Yield, 54″ x 72″, oil and varnish on canvas, 2014.
When encountering paintings by artist Samantha Keely Smith (previously) it’s nearly impossible to escape the mystery and gravity depicted by a violent clash of abstract brush strokes. Ocean waves crash atop foreboding bodies of water, plumes of fire seem to battle clouds in the sky, and swirling storms shield distant secrets just over the horizon. Smith refers to her paintings as ‘internal landscapes,’ part of an ongoing examination of an externalized inner conflict. “My newer works try to boldly portray the struggle I’ve always tried to address in my work between order and chaos, dark and light, and positive and negative impulses,” Smith shares, “along with addressing what feels like a shifting and unpredictable landscape due to global warming.”
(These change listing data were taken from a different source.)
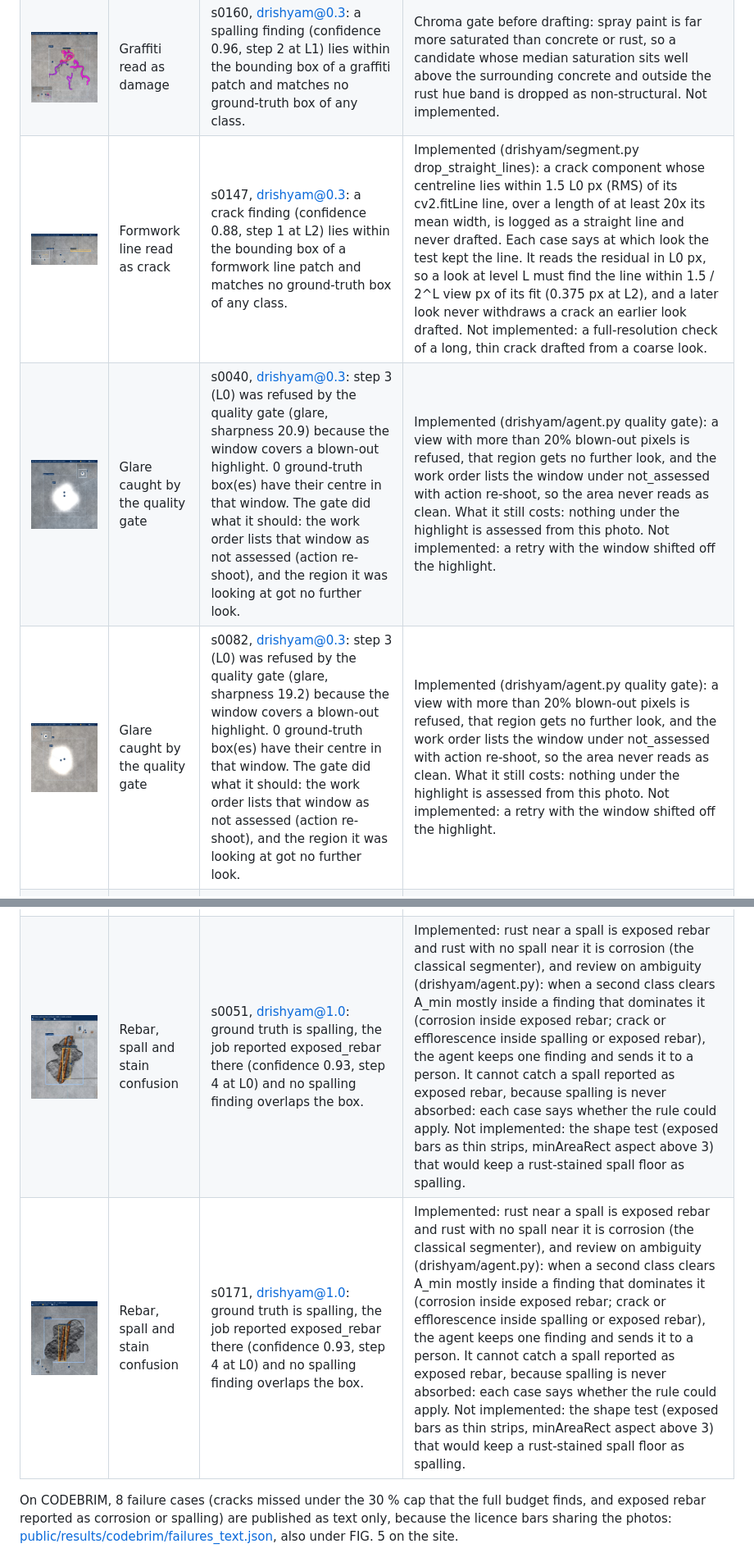
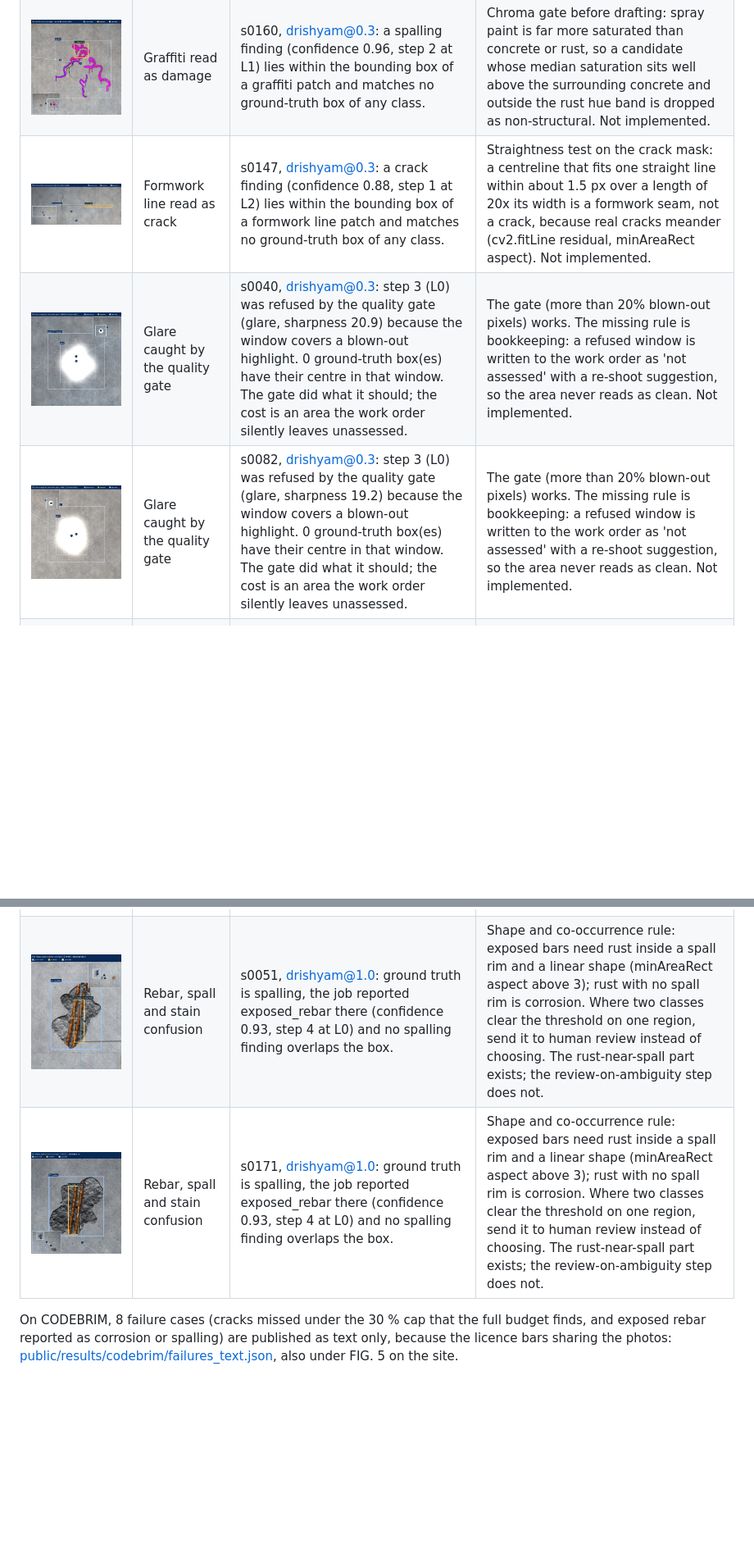
Before and after one commit to vj-io/drishyam, a Markdown page: docs/report.md, 2 parts joined by grey strips. Shown at 82% size. Drawn GitHub-style; blank space fills up the shorter version.

Commit message:
docs(report): restore the section 9 failure table as published
docs/report.md is not this workstream's file, and the hand-copied rows disagreed with the published
public/results/failures.json until the owner's eval regenerates it. The owner's post-eval step re-copies all three
columns from the regenerated failures.json.

Co-Authored-By: Claude Opus 5.5 <noreply@anthropic.com>

```diff
--- a/docs/report.md
+++ b/docs/report.md
@@ -381,15 +381,15 @@ Eleven measured failures from the synthetic run in six categories, two per categ
 | --- | --- | --- | --- |
 | ![FIG. 5.1(a)](../public/results/failures/f01.jpg) | Graffiti read as damage | s0162, drishyam@0.3: a spalling finding (confidence 0.97, step 2 at L1) lies within the bounding box of a graffiti patch and matches no ground-truth box of any class. | Chroma gate before drafting: spray paint is far more saturated than concrete or rust, so a candidate whose median saturation sits well above the surrounding concrete and outside the rust hue band is dropped as non-structural. Not implemented. |
 | ![FIG. 5.1(b)](../public/results/failures/f02.jpg) | Graffiti read as damage | s0160, drishyam@0.3: a spalling finding (confidence 0.96, step 2 at L1) lies within the bounding box of a graffiti patch and matches no ground-truth box of any class. | Chroma gate before drafting: spray paint is far more saturated than concrete or rust, so a candidate whose median saturation sits well above the surrounding concrete and outside the rust hue band is dropped as non-structural. Not implemented. |
-| ![FIG. 5.2(a)](../public/results/failures/f03.jpg) | Formwork line read as crack | s0147, drishyam@0.3: a crack finding (confidence 0.88, step 1 at L2) lies within the bounding box of a formwork line patch and matches no ground-truth box of any class. | Implemented (drishyam/segment.py drop_straight_lines): a crack component whose centreline lies within 1.5 L0 px (RMS) of its cv2.fitLine line, over a length of at least 20x its mean width, is logged as a straight line and never drafted. Each case says at which look the test kept the line. It reads the residual in L0 px, so a look at level L must find the line within 1.5 / 2^L view px of its fit (0.375 px at L2), and a later look never withdraws a crack an earlier look drafted. Not implemented: a full-resolution check of a long, thin crack drafted from a coarse look. |
-| ![FIG. 5.3(a)](../public/results/failures/f04.jpg) | Glare caught by the quality gate | s0040, drishyam@0.3: step 3 (L0) was refused by the quality gate (glare, sharpness 20.9) because the window covers a blown-out highlight. 0 ground-truth box(es) have their centre in that window. The gate did what it should: the work order lists that window as not assessed (action re-shoot), and the region it was looking at got no further look. | Implemented (drishyam/agent.py quality gate): a view with more than 20% blown-out pixels is refused, that region gets no further look, and the work order lists the window under not_assessed with action re-shoot, so the area never reads as clean. What it still costs: nothing under the highlight is assessed from this photo. Not implemented: a retry with the window shifted off the highlight. |
-| ![FIG. 5.3(b)](../public/results/failures/f05.jpg) | Glare caught by the quality gate | s0082, drishyam@0.3: step 3 (L0) was refused by the quality gate (glare, sharpness 19.2) because the window covers a blown-out highlight. 0 ground-truth box(es) have their centre in that window. The gate did what it should: the work order lists that window as not assessed (action re-shoot), and the region it was looking at got no further look. | Implemented (drishyam/agent.py quality gate): a view with more than 20% blown-out pixels is refused, that region gets no further look, and the work order lists the window under not_assessed with action re-shoot, so the area never reads as clean. What it still costs: nothing under the highlight is assessed from this photo. Not implemented: a retry with the window shifted off the highlight. |
+| ![FIG. 5.2(a)](../public/results/failures/f03.jpg) | Formwork line read as crack | s0147, drishyam@0.3: a crack finding (confidence 0.88, step 1 at L2) lies within the bounding box of a formwork line patch and matches no ground-truth box of any class. | Straightness test on the crack mask: a centreline that fits one straight line within about 1.5 px over a length of 20x its width is a formwork seam, not a crack, because real cracks meander (cv2.fitLine residual, minAreaRect aspect). Not implemented. |
+| ![FIG. 5.3(a)](../public/results/failures/f04.jpg) | Glare caught by the quality gate | s0040, drishyam@0.3: step 3 (L0) was refused by the quality gate (glare, sharpness 20.9) because the window covers a blown-out highlight. 0 ground-truth box(es) have their centre in that window. The gate did what it should; the cost is an area the work order silently leaves unassessed. | The gate (more than 20% blown-out pixels) works. The missing rule is bookkeeping: a refused window is written to the work order as 'not assessed' with a re-shoot suggestion, so the area never reads as clean. Not implemented. |
+| ![FIG. 5.3(b)](../public/results/failures/f05.jpg) | Glare caught by the quality gate | s0082, drishyam@0.3: step 3 (L0) was refused by the quality gate (glare, sharpness 19.2) because the window covers a blown-out highlight. 0 ground-truth box(es) have their centre in that window. The gate did what it should; the cost is an area the work order silently leaves unassessed. | The gate (more than 20% blown-out pixels) works. The missing rule is bookkeeping: a refused window is written to the work order as 'not assessed' with a re-shoot suggestion, so the area never reads as clean. Not implemented. |
 | ![FIG. 5.4(a)](../public/results/failures/f06.jpg) | Crack hidden in blur | s0085, drishyam@1.0: a 233x460 px crack inside a blurred patch was not found; it was looked at (step 1, L2, sharpness 56.9), the gate accepted the view, and no crack mask came out of it. | A local sharpness map: where Laplacian variance falls below the gate, report the area as unreadable and ask for a re-shoot; where the gate accepted the view, scale the sharpness threshold to the expected crack width. Not implemented. |
 | ![FIG. 5.4(b)](../public/results/failures/f07.jpg) | Crack hidden in blur | s0008, drishyam@1.0: a 361x385 px crack inside a blurred patch was not found; it was looked at (step 1, L2) and the quality gate refused the view (blur, sharpness 10.1). | A local sharpness map: where Laplacian variance falls below the gate, report the area as unreadable and ask for a re-shoot; where the gate accepted the view, scale the sharpness threshold to the expected crack width. Not implemented. |
 | ![FIG. 5.5(a)](../public/results/failures/f08.jpg) | Crack missed under a small budget | s0032, drishyam@0.3: a 354x164 px crack box is missed under the 30% cap but found by drishyam@1.0 and tiling@L0; it was looked at (step 1, L2) but no crack mask survived. | Reserve a small share of the pixel cap for a coarse sweep of low-saliency regions, or lower the stop-rule epsilon so the job does not stop while unvisited candidates remain. Both trade pixels for recall. Not implemented. |
 | ![FIG. 5.5(b)](../public/results/failures/f09.jpg) | Crack missed under a small budget | s0085, drishyam@0.3: a 267x168 px crack box is missed under the 30% cap but found by drishyam@1.0 and tiling@L0; it was looked at (step 1, L2) but no crack mask survived. | Reserve a small share of the pixel cap for a coarse sweep of low-saliency regions, or lower the stop-rule epsilon so the job does not stop while unvisited candidates remain. Both trade pixels for recall. Not implemented. |
-| ![FIG. 5.6(a)](../public/results/failures/f10.jpg) | Rebar, spall and stain confusion | s0051, drishyam@1.0: ground truth is spalling, the job reported exposed_rebar there (confidence 0.93, step 4 at L0) and no spalling finding overlaps the box. | Implemented: rust near a spall is exposed rebar and rust with no spall near it is corrosion (the classical segmenter), and review on ambiguity (drishyam/agent.py): when a second class clears A_min mostly inside a finding that dominates it (corrosion inside exposed rebar; crack or efflorescence inside spalling or exposed rebar), the agent keeps one finding and sends it to a person. It cannot catch a spall reported as exposed rebar, because spalling is never absorbed: each case says whether the rule could apply. Not implemented: the shape test (exposed bars as thin strips, minAreaRect aspect above 3) that would keep a rust-stained spall floor as spalling. |
-| ![FIG. 5.6(b)](../public/results/failures/f11.jpg) | Rebar, spall and stain confusion | s0171, drishyam@1.0: ground truth is spalling, the job reported exposed_rebar there (confidence 0.93, step 4 at L0) and no spalling finding overlaps the box. | Implemented: rust near a spall is exposed rebar and rust with no spall near it is corrosion (the classical segmenter), and review on ambiguity (drishyam/agent.py): when a second class clears A_min mostly inside a finding that dominates it (corrosion inside exposed rebar; crack or efflorescence inside spalling or exposed rebar), the agent keeps one finding and sends it to a person. It cannot catch a spall reported as exposed rebar, because spalling is never absorbed: each case says whether the rule could apply. Not implemented: the shape test (exposed bars as thin strips, minAreaRect aspect above 3) that would keep a rust-stained spall floor as spalling. |
+| ![FIG. 5.6(a)](../public/results/failures/f10.jpg) | Rebar, spall and stain confusion | s0051, drishyam@1.0: ground truth is spalling, the job reported exposed_rebar there (confidence 0.93, step 4 at L0) and no spalling finding overlaps the box. | Shape and co-occurrence rule: exposed bars need rust inside a spall rim and a linear shape (minAreaRect aspect above 3); rust with no spall rim is corrosion. Where two classes clear the threshold on one region, send it to human review instead of choosing. The rust-near-spall part exists; the review-on-ambiguity step does not. |
+| ![FIG. 5.6(b)](../public/results/failures/f11.jpg) | Rebar, spall and stain confusion | s0171, drishyam@1.0: ground truth is spalling, the job reported exposed_rebar there (confidence 0.93, step 4 at L0) and no spalling finding overlaps the box. | Shape and co-occurrence rule: exposed bars need rust inside a spall rim and a linear shape (minAreaRect aspect above 3); rust with no spall rim is corrosion. Where two classes clear the threshold on one region, send it to human review instead of choosing. The rust-near-spall part exists; the review-on-ambiguity step does not. |
 
 On CODEBRIM, 8 failure cases (cracks missed under the 30 % cap that the full budget finds, and exposed rebar
 reported as corrosion or spalling) are published as text only, because the licence bars sharing the photos:
```
Also changed, not shown: other parts of docs/report.md (+1 -1 lines).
Headlong, 56″ x 72″, oil and varnish on canvas, 2015.
Crux, 50″ x 60″, oil and varnish on canvas, 2015.
Interference, 56″ x 60″, oil and varnish on canvas, 2015.
Manifold, 60″ x 72″, oil and varnish on canvas, 2015.
Clearing, 56″ x 72″, oil and varnish on canvas, 2015.
Issue, 60″ x 72″, oil and varnish on canvas, 2015.
Pulse, 60″ x 72″, oil and varnish on canvas, 2016.
Samantha in the studio working on Kindred, 2011. Photo by Thomas Feiner.
‘A Century of Revolt’ Taxi Fabric interior designed by Kunel Guar.
When thinking of decor inside an American taxicab, your imagination is probably limited to an LED payment screen blaring annoying ads and maybe a pine tree air freshener dangling from a rearview mirror. In India, a new firm is thinking a bit more creatively by helping cab drivers completely transform the interior of their taxis with original art by local designers. Mumbai-based Taxi Fabric creates cloth interiors printed with vibrant designs that cover nearly every inch of a vehicle’s interior from the ceiling to the door panels and even the seats themselves.
Taxi Fabric is an interesting hybrid of interior design, advertising, and promotion of local culture, with a number of benefits both to the cab driver and the artists. Drivers report that after applying the designs to their vehicles, passengers often tip more and remain in the cabs longer. Artists in turn have their work seen by a large new audience and are easily identified by a prominent label on the back of every seat.
From the Taxi Fabric website:
Taxis in India, particularly in Mumbai, are not only the most convenient form of transport but have also become an iconic piece of culture. Although much attention is given to each taxi by its driver – to make it stand out from his competitors – very little thought is given to the fabric used on the seats. The designs that cover the taxi seats are often functional and forgettable and with the outstanding design talent Mumbai has to offer, this shouldn’t be the case.
Design, as a job or even simply something studied at school, is unfortunately not widely recognised in India. Older generations don’t understand it- design to them, just performs a function. Many people don’t know that design can create a real impact. With so few spaces for young people to show off their skills, it’s hard to change that perception.
Hovertext: The fact that I'm depressed is a consequence of a singularity billions of years ago!
Jesus: every server’s nightmare. (via eraser411)
Finalmente o The Present foi liberado na internet. Depois de participar de mais de 180 festivais de filmes e ganhar mais de 50 prêmios, é com muito orgulho que lhes apresento a primorosa obra do Jacob Frey. Lembrando que isso foi possível graças a um leitor (desconhecido) que traduziu a tirinha e colocou no 9gag e, principalmente, a Natalia Freitas (animadora brasileira que estudava na Alemanha), que fez todo o contato, participou da produção, lead texture e ainda colocou uns eater eggs no curta Hoje ela trabalha na Disney.
Pra quem quiser ver/lembrar da HQ -> Perfeição